What I'd Like to See in Tiger: Part 4, A Self-Repairing OS

by Hadley Stern

Every operating system has its quirks. OS 9 was marred by frequent crashes. A typical prevention regimen included running Norton Disc Doctor religiously (defragment, defragment, defragment). Other OS 9 fun included memorizing all your extensions and when you installed them. Looking back, Conflict Catcher, which would start up your Mac a bizzilion times with every conceivably combination of extensions turned on and off.

Thankfully we don't have to worry about this in OS X. When you install an application you need not worry whether it will conflict with another application. This is welcome relief.

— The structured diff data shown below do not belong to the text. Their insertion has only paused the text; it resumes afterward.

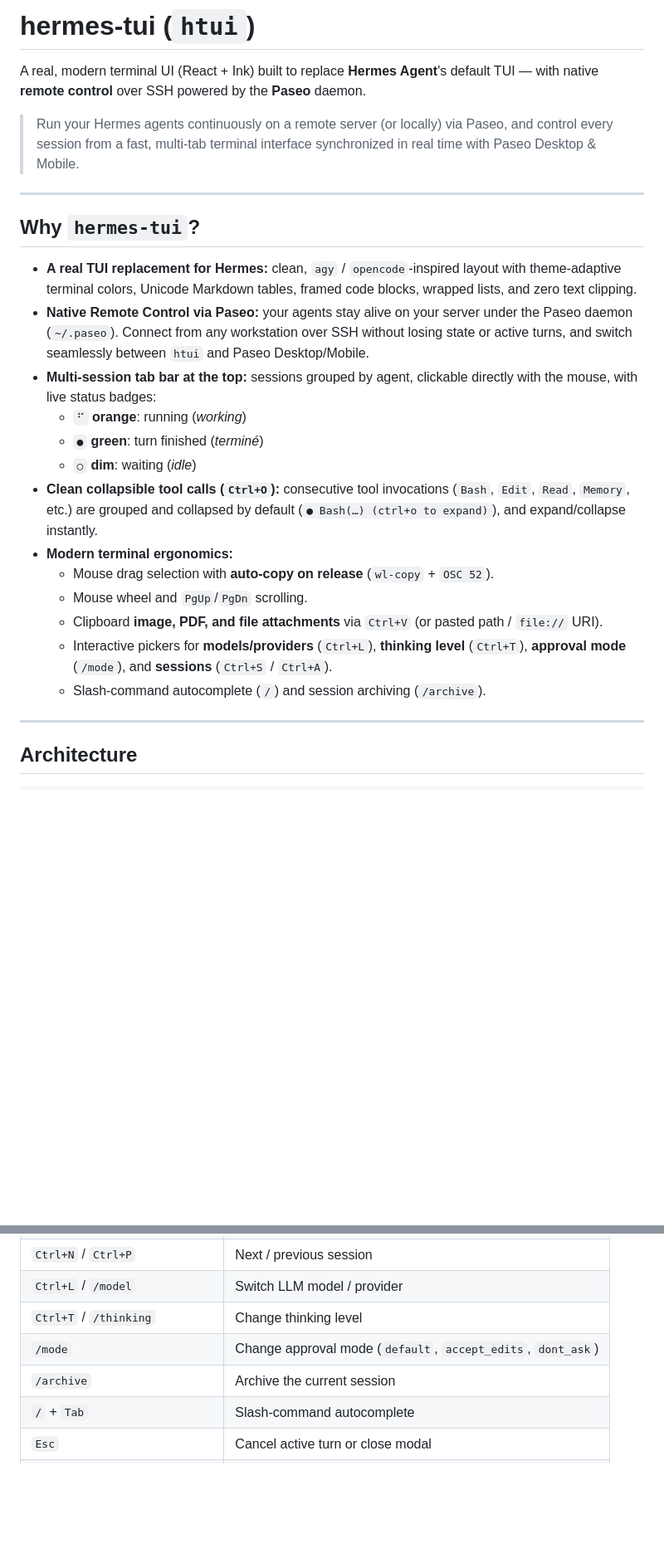
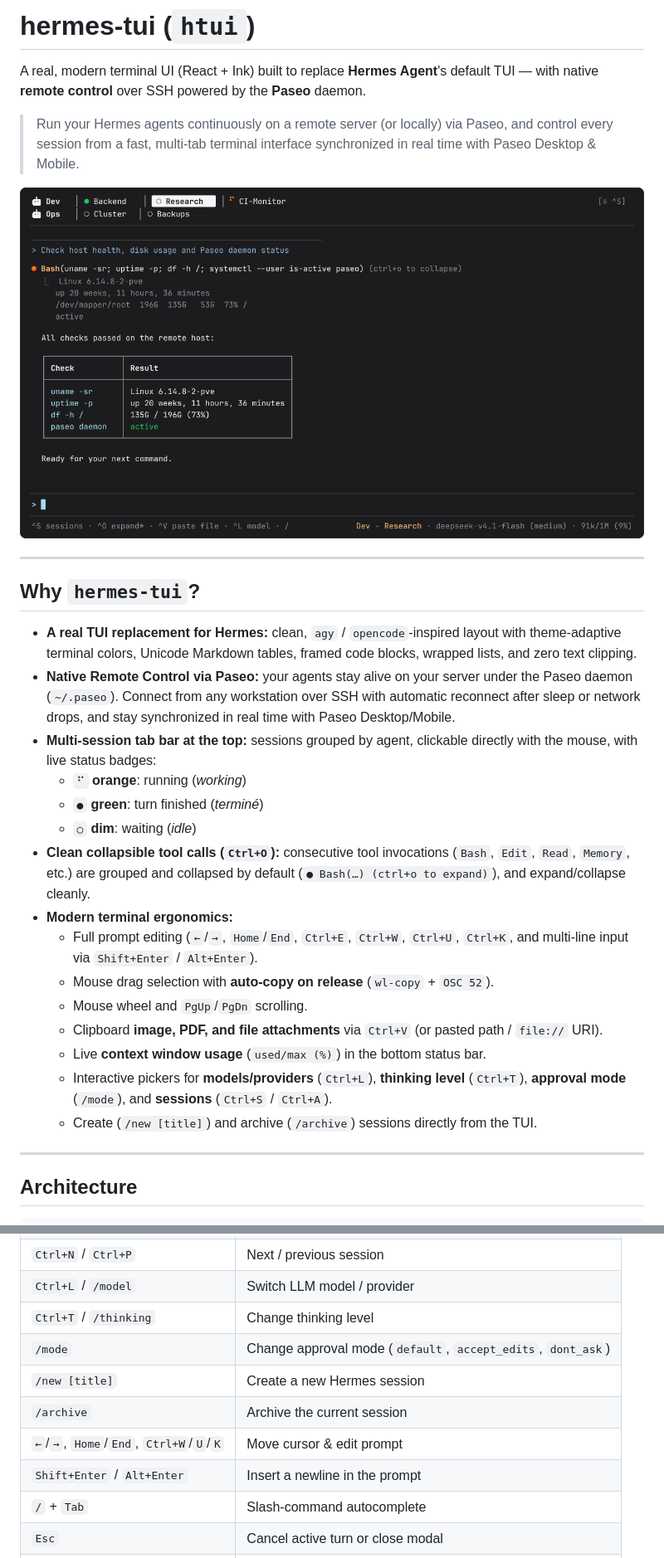
Before and after one commit to Adjenz/hermes-tui, a Markdown page: README.md, 2 parts joined by grey strips. Shown at 83% size. Drawn GitHub-style; pictures changed too: assets/preview.png (added); blank space fills up the shorter version.

Commit message:
feat: cursor prompt editing, SSH auto-reconnect, /new session, and README preview

```diff
--- a/README.md
+++ b/README.md
@@ -4,23 +4,27 @@ A real, modern terminal UI (React + Ink) built to replace **Hermes Agent**'s def
 
 > Run your Hermes agents continuously on a remote server (or locally) via Paseo, and control every session from a fast, multi-tab terminal interface synchronized in real time with Paseo Desktop & Mobile.
 
+![hermes-tui preview](assets/preview.png)
+
 ---
 
 ## Why `hermes-tui`?
 
 - **A real TUI replacement for Hermes:** clean, `agy` / `opencode`-inspired layout with theme-adaptive terminal colors, Unicode Markdown tables, framed code blocks, wrapped lists, and zero text clipping.
-- **Native Remote Control via Paseo:** your agents stay alive on your server under the Paseo daemon (`~/.paseo`). Connect from any workstation over SSH without losing state or active turns, and switch seamlessly between `htui` and Paseo Desktop/Mobile.
+- **Native Remote Control via Paseo:** your agents stay alive on your server under the Paseo daemon (`~/.paseo`). Connect from any workstation over SSH with automatic reconnect after sleep or network drops, and stay synchronized in real time with Paseo Desktop/Mobile.
 - **Multi-session tab bar at the top:** sessions grouped by agent, clickable directly with the mouse, with live status badges:
   - `⠋` **orange**: running (*working*)
   - `●` **green**: turn finished (*terminé*)
   - `○` **dim**: waiting (*idle*)
-- **Clean collapsible tool calls (`Ctrl+O`):** consecutive tool invocations (`Bash`, `Edit`, `Read`, `Memory`, etc.) are grouped and collapsed by default (`● Bash(…) (ctrl+o to expand)`), and expand/collapse instantly.
+- **Clean collapsible tool calls (`Ctrl+O`):** consecutive tool invocations (`Bash`, `Edit`, `Read`, `Memory`, etc.) are grouped and collapsed by default (`● Bash(…) (ctrl+o to expand)`), and expand/collapse cleanly.
 - **Modern terminal ergonomics:**
+  - Full prompt editing (`←`/`→`, `Home`/`End`, `Ctrl+E`, `Ctrl+W`, `Ctrl+U`, `Ctrl+K`, and multi-line input via `Shift+Enter` / `Alt+Enter`).
   - Mouse drag selection with **auto-copy on release** (`wl-copy` + `OSC 52`).
   - Mouse wheel and `PgUp`/`PgDn` scrolling.
   - Clipboard **image, PDF, and file attachments** via `Ctrl+V` (or pasted path / `file://` URI).
+  - Live **context window usage** (`used/max (%)`) in the bottom status bar.
   - Interactive pickers for **models/providers** (`Ctrl+L`), **thinking level** (`Ctrl+T`), **approval mode** (`/mode`), and **sessions** (`Ctrl+S` / `Ctrl+A`).
-  - Slash-command autocomplete (`/`) and session archiving (`/archive`).
+  - Create (`/new [title]`) and archive (`/archive`) sessions directly from the TUI.
 
 ---
 
@@ -114,7 +118,10 @@ htui --help       # Show CLI help
 | `Ctrl+L` / `/model` | Switch LLM model / provider |
 | `Ctrl+T` / `/thinking` | Change thinking level |
 | `/mode` | Change approval mode (`default`, `accept_edits`, `dont_ask`) |
+| `/new [title]` | Create a new Hermes session |
 | `/archive` | Archive the current session |
+| `←`/`→`, `Home`/`End`, `Ctrl+W`/`U`/`K` | Move cursor & edit prompt |
+| `Shift+Enter` / `Alt+Enter` | Insert a newline in the prompt |
 | `/` + `Tab` | Slash-command autocomplete |
 | `Esc` | Cancel active turn or close modal |
 | `Ctrl+C` | Quit |
```
Also changed, not shown: 3 other files.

However, as I said every operating system has it's quirks. And while OS X is a far superior operating system to OS 9 there are still troubleshooting issues that pop-up. These issues are inherently anti-user because they make no sense whatsoever. I appreciate that OS X is built on top of a rock-solid Unix foundation. But I don't appreciate that I have to run fix disk permissions every couple of weeks or so. Why isn't this function build into the operating system?

Permissions are one example, rebuilding the disk directory with third party tools in another. In 2005 you'd think we were beyond these issues. More than Dashboard users want a computer that does as much as possible to take care of itself. With Tiger, Apple should do everything it can to make the operating system more intelligent, and more able to take care of itself.

Do you think OS X should be self-repairing?


6 Comments

cjackson
2005-03-07 10:55:41
Repair Permissions isn't necessary
I've been running OSX on multiple systems since 10.1. I've never once had to resolve a problem by repairing permissions. Can't quite understand why this is so necessary. There's also an excellent article by John Gruber over at www.daringfireball.com that dispells the myth of Repair Permissions.
pascalbalthrop
2005-03-07 11:11:47
Repair Permissions isn't necessary
it's actually at daringfireball.net. here's a direct link to the article:


http://daringfireball.net/2004/12/software_update

applematters.com
2005-03-07 11:18:00
Still not Self-Repairing
John's writing on this issue is sound, but it doesn't relate to the issue at hand. He writes that running permissions when there is no problem can cause problems.


However, I've had a number of instances where running fix permissions (and I take his point that its not really fix) and alleviated a problem.


My point here is that, either way, we need a more self-sufficient operating system.

aristotle
2005-03-08 00:30:47
Bit rot?
Permissions don't change by themselves. The only thing that should affect them is de-/installing software with broken packaging. It certainly isn't a regular maintenance procedure.
brianknoblock
2005-03-08 04:44:03
Repair Permissions isn't necessary
HI
I know it does not make sense, An I have read and agree with most of the Daring Fireball article but! I have fixed many an issue by running Repair Permissions. Go figure. It should be part of OS X's maint cron jobs that it should at least check permissions and notify the user if it needs to be run.


BK

Nix
2005-03-10 05:32:28
But it would be nice
I don't think permissions problems are much of a problem, but it would still be nice if permissions were self-repairing.


OS X 10.3 introduced Journalling. Before that, OS drives needed immediate fscking if the Mac was not shut down properly. It was a bigger problem than permissions issues, and we now have a self-repairing system. Now we don't really have to think about it any more. The only time I even see 'fsck' anymore is when people start a cussin'.


I hope Hadley gets his wish.